What you need to do » From the listing below, work out the number of lines containing "href" and give that number without comment.

Material for this task »
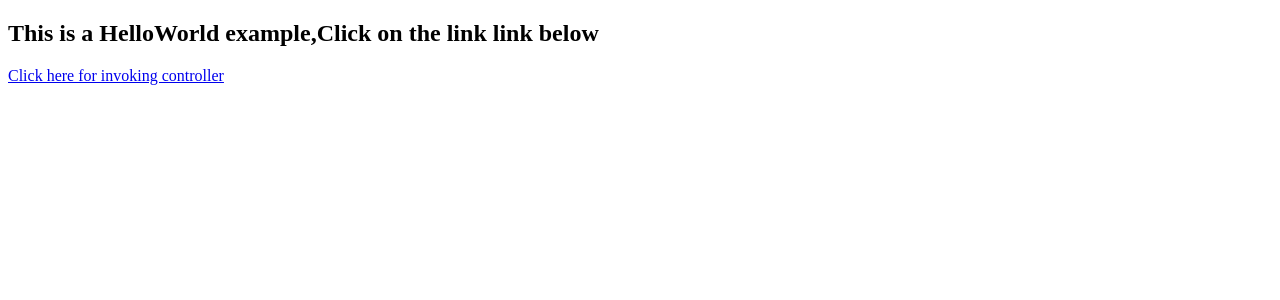
Repository: Sreenidhi5/visatraining
Page: springwebapp/src/main/webapp/hellopage.html
The author's editor kept a copy of each file at every save. The page is drawn from the files as they stood at one save, then again after the next save.
The browser window is 1280 px wide. The pictures show the whole page.

Above is the page before, as saved 2019-07-22 08:53:24.

After the next save:
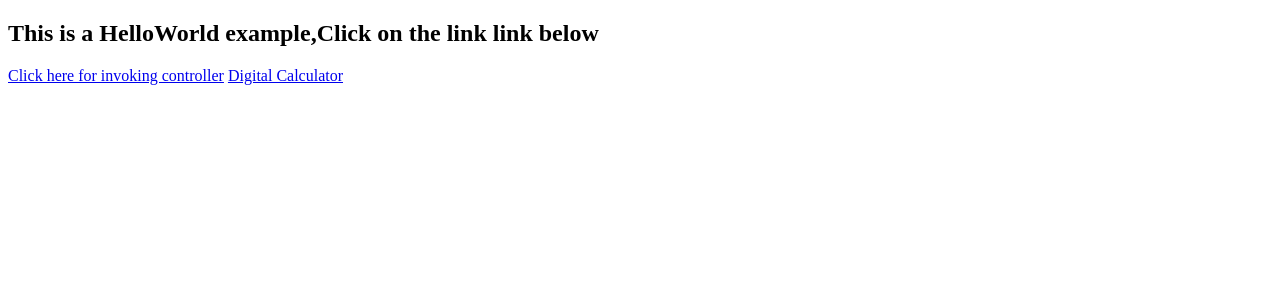
Saved 7 min 14 s later.
--- a/springwebapp/src/main/webapp/hellopage.html
+++ b/springwebapp/src/main/webapp/hellopage.html
@@ -7,5 +7,8 @@
 <body>
 <h2>This is a HelloWorld example,Click on the link link below</h2>
 <a href = "hello?name=SpringMvc"> Click here for invoking controller</a>
+
+<a href ="calculator">Digital Calculator</a>
+
 </body>
 </html>
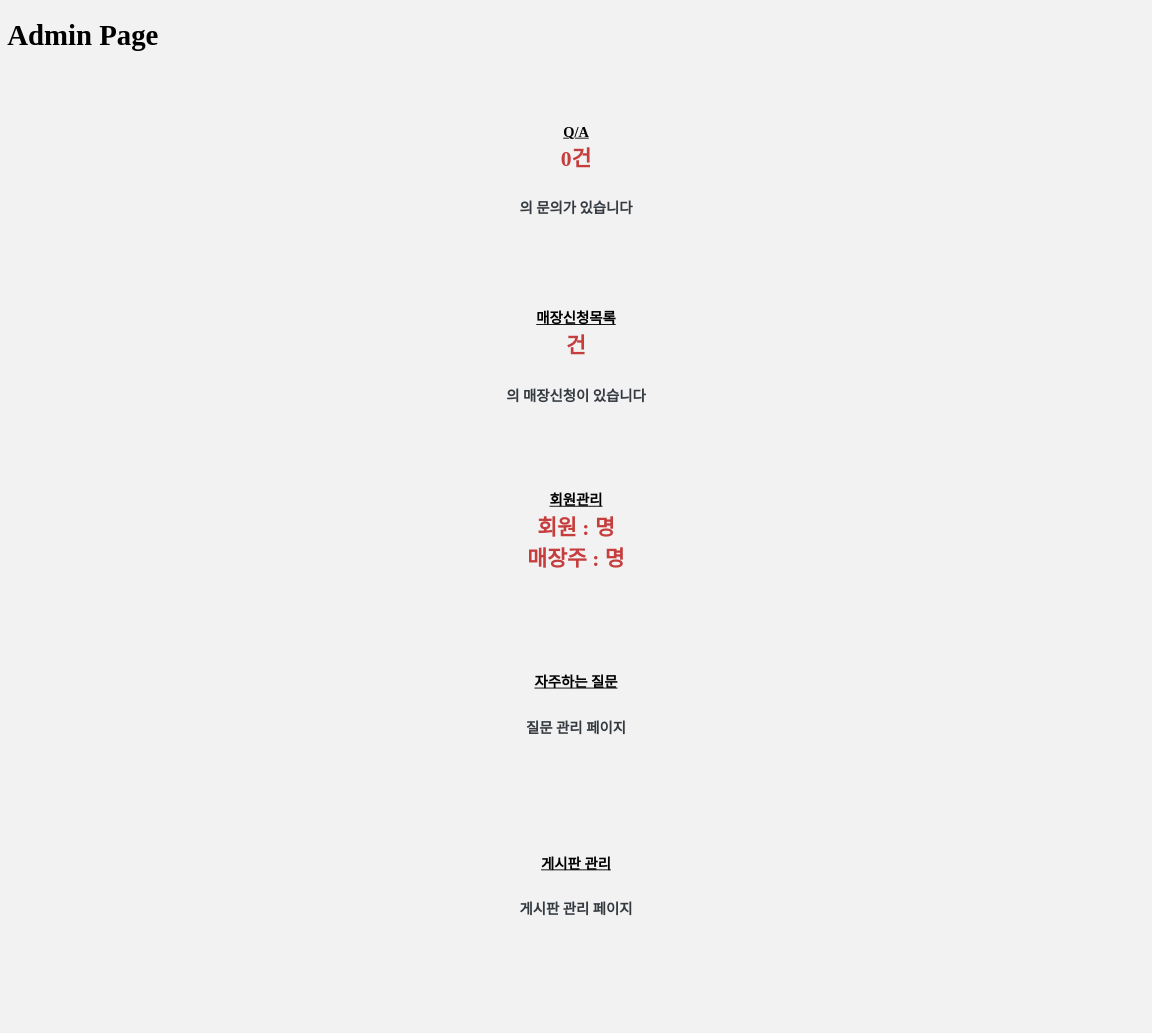
Repository: kimsungwo/project_01
Page: http://localhost/TeamCoffee/WEB-INF/views/admin/admin_main.jsp
The author's editor kept a copy of each file at every save. The page is drawn from the files as they stood at one save, then again after a run of saves.
The browser window is 1280 px wide. The pictures show the whole page, at 90% of full size.
The page is served by Tomcat 9. Nobody is signed in. The template is opened directly, without the code that normally fills it, so the values that code supplies are empty.

Above is the page before, as saved 2021-05-17 03:06:12.

After the next 2 saves:
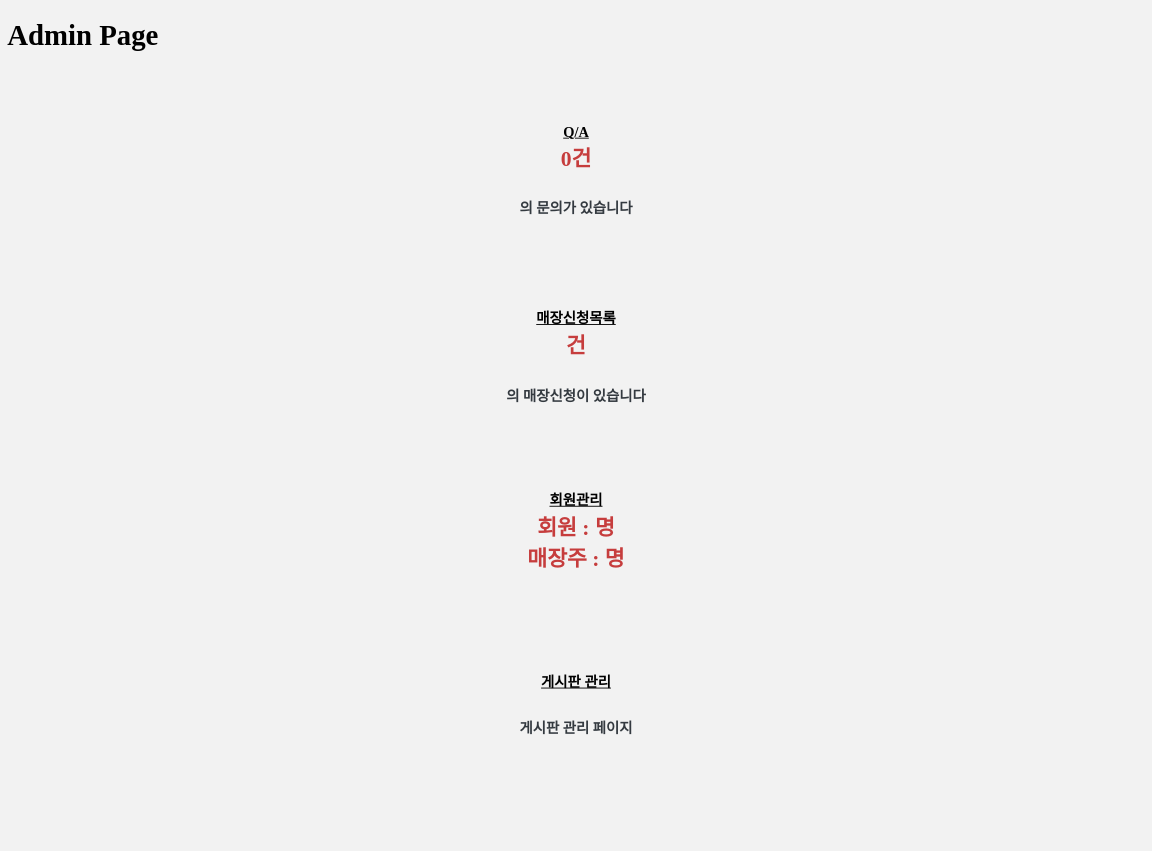
The 2 saves are shown as one change because they came seconds apart.
The last was saved 20 s later.
--- a/TeamCoffee/src/main/webapp/WEB-INF/views/admin/admin_main.jsp
+++ b/TeamCoffee/src/main/webapp/WEB-INF/views/admin/admin_main.jsp
@@ -82,12 +82,6 @@
 	</div>
 	<div class="row justify-content-center">
 		<div class="card text-white col-2 iconBoard">
-			<div class="card-header"><a class="side_menu" href="#">자주하는 질문</a></div>
-			<div class="card-body">
-				<h5 class="card-title">질문 관리 페이지</h5>
-			</div>
-		</div>
-		<div class="card text-white col-2 iconBoard">
 			<div class="card-header"><a class="side_menu" href="#">게시판 관리</a></div>
 			<div class="card-body">
 				<h5 class="card-title">게시판 관리 페이지</h5>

Written reply » 4